● Exercise directions
Lines in the listing below that contain the string "left" are to be found and copied.

The data START

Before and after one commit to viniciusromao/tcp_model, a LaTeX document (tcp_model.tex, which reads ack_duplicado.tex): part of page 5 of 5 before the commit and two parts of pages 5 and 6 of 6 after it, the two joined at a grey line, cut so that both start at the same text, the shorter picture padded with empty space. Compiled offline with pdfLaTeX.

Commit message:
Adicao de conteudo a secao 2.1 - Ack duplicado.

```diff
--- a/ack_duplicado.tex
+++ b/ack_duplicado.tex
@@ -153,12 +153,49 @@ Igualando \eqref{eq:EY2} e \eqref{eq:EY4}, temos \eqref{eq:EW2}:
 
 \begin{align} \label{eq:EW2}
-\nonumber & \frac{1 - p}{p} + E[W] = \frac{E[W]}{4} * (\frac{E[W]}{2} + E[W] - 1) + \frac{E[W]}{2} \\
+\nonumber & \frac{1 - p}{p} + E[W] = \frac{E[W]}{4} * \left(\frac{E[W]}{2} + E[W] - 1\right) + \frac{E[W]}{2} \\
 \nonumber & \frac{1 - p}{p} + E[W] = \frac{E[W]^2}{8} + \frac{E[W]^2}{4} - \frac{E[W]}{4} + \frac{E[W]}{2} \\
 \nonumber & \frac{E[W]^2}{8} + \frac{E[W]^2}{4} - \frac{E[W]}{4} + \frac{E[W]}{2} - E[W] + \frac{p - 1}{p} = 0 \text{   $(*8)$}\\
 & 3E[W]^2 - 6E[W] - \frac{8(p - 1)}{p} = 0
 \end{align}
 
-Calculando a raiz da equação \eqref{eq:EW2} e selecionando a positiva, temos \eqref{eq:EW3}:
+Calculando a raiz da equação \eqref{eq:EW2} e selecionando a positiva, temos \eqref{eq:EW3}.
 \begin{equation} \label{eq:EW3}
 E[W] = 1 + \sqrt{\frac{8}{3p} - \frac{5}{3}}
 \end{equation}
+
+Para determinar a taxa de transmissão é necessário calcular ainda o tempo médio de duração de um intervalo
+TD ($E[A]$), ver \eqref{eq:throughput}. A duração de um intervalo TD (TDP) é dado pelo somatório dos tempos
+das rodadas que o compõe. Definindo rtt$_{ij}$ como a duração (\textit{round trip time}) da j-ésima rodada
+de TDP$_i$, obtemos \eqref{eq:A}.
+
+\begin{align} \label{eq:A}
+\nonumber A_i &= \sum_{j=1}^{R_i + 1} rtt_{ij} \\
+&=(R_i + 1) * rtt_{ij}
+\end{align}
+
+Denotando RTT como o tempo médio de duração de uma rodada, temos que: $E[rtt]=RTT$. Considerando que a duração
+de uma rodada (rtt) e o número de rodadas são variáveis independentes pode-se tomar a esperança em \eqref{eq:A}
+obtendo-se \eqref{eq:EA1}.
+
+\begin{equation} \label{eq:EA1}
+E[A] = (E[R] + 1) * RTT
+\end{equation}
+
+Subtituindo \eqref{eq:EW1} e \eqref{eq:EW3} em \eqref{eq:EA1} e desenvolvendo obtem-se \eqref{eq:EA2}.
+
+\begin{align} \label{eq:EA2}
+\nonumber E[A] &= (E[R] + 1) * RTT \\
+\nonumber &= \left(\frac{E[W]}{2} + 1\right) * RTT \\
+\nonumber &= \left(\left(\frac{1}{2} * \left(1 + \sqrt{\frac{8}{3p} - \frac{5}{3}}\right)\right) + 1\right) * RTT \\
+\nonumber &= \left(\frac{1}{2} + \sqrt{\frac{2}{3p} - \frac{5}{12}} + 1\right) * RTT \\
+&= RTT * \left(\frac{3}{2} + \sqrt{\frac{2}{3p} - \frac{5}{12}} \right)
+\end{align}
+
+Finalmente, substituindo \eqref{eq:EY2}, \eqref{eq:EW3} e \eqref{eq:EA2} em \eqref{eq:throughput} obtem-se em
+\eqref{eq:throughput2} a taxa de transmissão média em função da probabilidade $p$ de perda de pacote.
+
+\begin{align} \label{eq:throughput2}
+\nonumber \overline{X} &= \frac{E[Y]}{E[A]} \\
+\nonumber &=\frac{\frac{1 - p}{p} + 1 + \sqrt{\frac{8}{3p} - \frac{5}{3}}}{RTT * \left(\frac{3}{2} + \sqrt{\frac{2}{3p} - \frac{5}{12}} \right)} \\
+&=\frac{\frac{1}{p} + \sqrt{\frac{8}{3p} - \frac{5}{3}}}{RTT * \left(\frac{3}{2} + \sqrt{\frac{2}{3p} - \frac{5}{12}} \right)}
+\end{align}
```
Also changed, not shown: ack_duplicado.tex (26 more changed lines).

The data END
The data START

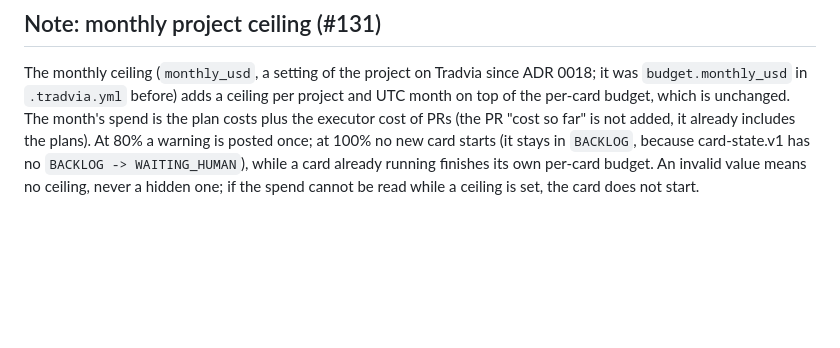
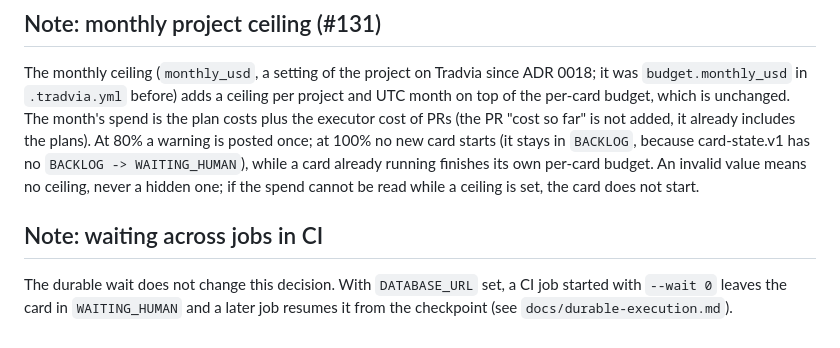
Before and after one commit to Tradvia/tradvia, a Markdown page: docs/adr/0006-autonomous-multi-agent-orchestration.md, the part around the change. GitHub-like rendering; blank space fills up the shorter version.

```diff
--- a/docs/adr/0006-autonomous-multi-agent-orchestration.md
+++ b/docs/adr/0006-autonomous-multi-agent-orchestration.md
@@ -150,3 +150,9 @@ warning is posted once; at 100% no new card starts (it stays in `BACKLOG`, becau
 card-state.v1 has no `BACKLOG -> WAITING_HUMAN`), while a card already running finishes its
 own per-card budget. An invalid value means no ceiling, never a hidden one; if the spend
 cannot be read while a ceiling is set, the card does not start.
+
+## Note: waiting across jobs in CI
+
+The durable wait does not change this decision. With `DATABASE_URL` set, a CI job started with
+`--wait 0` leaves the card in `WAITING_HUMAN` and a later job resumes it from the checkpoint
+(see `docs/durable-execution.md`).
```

The data END
The data START

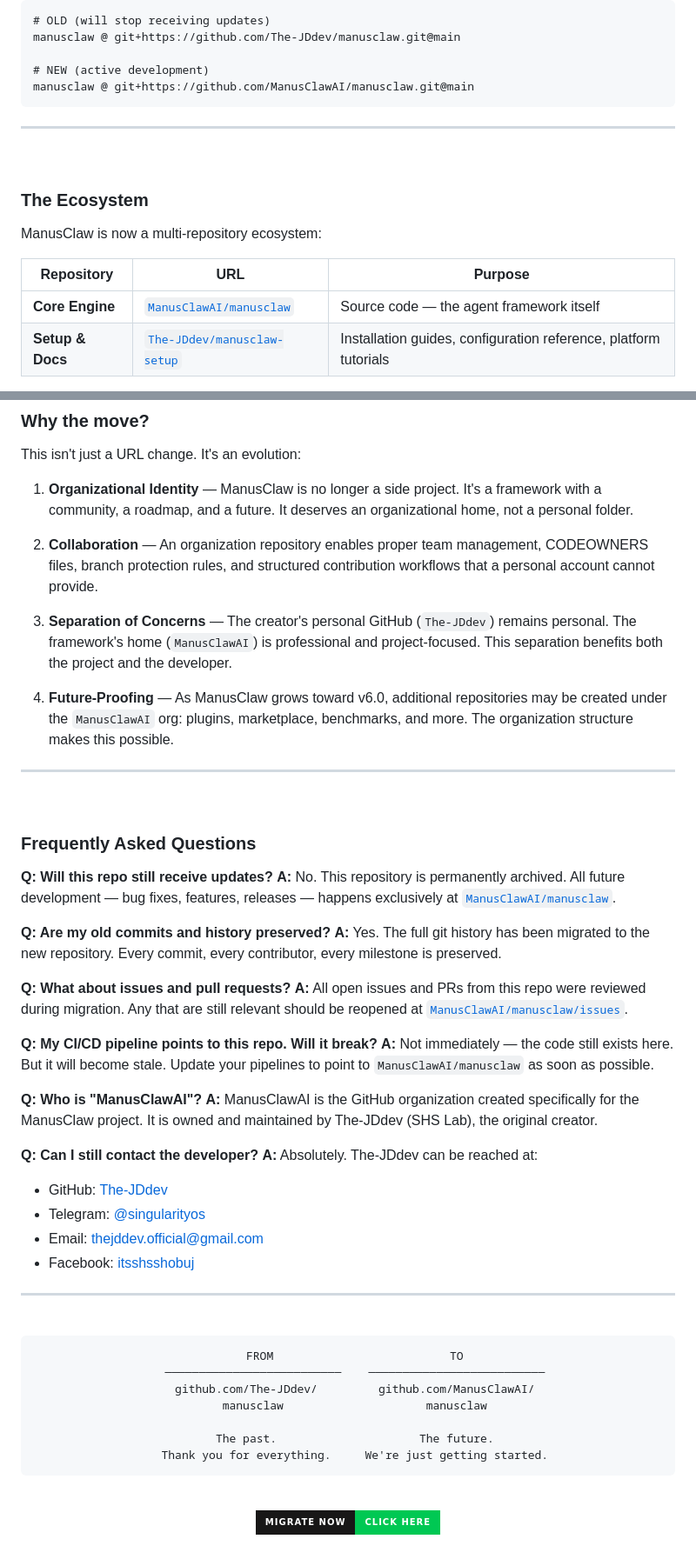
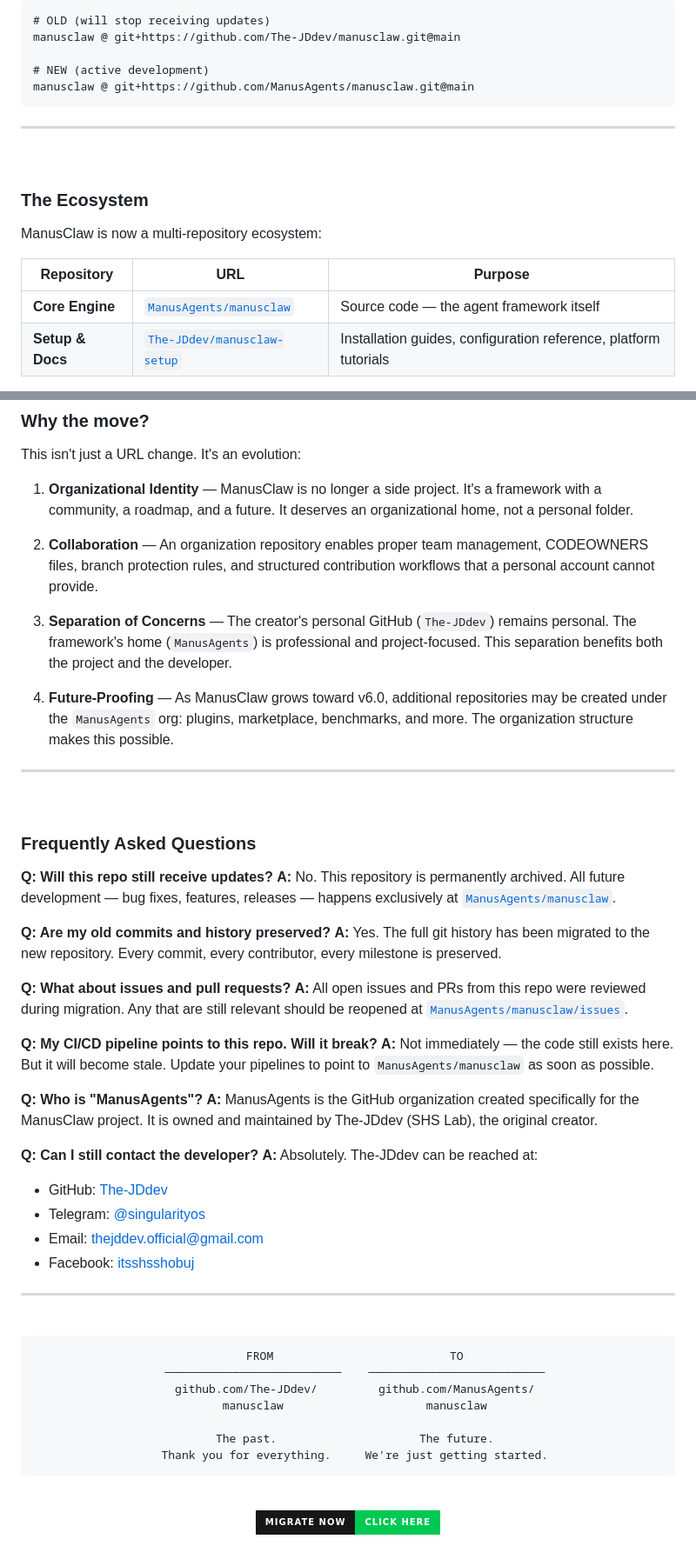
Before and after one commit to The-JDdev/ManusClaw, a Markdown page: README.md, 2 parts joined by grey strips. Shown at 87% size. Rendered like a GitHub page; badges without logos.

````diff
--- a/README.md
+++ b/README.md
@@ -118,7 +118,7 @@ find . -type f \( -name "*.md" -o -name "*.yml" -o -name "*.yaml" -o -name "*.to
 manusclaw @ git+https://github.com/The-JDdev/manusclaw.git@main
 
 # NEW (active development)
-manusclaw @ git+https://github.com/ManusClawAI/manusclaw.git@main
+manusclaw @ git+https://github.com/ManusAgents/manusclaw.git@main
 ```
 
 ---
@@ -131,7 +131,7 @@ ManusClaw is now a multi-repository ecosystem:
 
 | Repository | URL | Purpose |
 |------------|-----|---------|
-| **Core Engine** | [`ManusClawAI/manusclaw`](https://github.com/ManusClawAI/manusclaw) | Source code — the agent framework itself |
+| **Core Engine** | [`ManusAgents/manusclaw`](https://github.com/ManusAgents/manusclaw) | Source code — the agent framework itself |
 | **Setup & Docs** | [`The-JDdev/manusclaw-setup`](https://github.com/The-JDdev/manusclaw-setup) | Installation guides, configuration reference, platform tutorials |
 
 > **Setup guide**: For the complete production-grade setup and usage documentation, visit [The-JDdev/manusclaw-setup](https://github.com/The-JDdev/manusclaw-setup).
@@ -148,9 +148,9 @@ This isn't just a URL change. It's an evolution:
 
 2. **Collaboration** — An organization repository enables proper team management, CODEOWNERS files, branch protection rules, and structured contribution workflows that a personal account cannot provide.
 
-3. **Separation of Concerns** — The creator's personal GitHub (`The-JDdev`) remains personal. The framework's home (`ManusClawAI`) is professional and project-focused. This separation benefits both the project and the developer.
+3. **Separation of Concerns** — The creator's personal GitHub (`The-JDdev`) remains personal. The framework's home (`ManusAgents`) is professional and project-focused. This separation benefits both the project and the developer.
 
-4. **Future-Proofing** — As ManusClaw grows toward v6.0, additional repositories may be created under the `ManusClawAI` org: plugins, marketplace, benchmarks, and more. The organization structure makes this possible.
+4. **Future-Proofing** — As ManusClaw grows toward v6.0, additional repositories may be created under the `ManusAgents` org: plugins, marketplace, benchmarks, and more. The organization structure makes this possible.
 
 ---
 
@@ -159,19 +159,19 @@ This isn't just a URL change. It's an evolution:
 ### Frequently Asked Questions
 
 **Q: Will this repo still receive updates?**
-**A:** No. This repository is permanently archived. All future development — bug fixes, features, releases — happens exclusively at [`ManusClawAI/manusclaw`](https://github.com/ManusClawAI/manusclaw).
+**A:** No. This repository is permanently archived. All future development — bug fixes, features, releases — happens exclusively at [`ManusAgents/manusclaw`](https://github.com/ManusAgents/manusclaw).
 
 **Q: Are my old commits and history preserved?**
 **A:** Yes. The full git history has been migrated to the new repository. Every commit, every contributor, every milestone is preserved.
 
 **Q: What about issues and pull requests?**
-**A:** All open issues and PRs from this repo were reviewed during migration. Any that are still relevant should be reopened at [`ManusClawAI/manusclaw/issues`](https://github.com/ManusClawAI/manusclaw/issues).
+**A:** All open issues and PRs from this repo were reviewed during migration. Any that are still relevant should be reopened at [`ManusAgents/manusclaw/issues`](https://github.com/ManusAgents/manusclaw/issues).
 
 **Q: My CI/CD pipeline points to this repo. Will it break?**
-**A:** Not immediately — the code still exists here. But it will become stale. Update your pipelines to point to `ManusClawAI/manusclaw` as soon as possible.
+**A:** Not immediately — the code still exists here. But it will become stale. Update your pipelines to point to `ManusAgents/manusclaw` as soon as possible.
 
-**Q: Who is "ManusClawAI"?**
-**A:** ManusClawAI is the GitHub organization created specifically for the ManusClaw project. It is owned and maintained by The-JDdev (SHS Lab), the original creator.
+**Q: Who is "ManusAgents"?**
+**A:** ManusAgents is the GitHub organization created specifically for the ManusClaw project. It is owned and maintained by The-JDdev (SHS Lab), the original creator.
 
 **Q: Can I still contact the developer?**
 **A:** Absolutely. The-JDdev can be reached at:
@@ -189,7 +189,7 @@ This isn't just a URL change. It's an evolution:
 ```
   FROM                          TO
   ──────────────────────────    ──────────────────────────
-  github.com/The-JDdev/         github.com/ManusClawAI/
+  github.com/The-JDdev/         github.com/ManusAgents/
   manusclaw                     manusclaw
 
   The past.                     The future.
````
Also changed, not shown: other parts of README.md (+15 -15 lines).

The data END

● Answer space
+\nonumber & \frac{1 - p}{p} + E[W] = \frac{E[W]}{4} * \left(\frac{E[W]}{2} + E[W] - 1\right) + \frac{E[W]}{2} \\
+\nonumber &= \left(\frac{E[W]}{2} + 1\right) * RTT \\
+\nonumber &= \left(\left(\frac{1}{2} * \left(1 + \sqrt{\frac{8}{3p} - \frac{5}{3}}\right)\right) + 1\right) * RTT \\
+\nonumber &= \left(\frac{1}{2} + \sqrt{\frac{2}{3p} - \frac{5}{12}} + 1\right) * RTT \\
+&= RTT * \left(\frac{3}{2} + \sqrt{\frac{2}{3p} - \frac{5}{12}} \right)
+\nonumber &=\frac{\frac{1 - p}{p} + 1 + \sqrt{\frac{8}{3p} - \frac{5}{3}}}{RTT * \left(\frac{3}{2} + \sqrt{\frac{2}{3p} - \frac{5}{12}} \right)} \\
+&=\frac{\frac{1}{p} + \sqrt{\frac{8}{3p} - \frac{5}{3}}}{RTT * \left(\frac{3}{2} + \sqrt{\frac{2}{3p} - \frac{5}{12}} \right)}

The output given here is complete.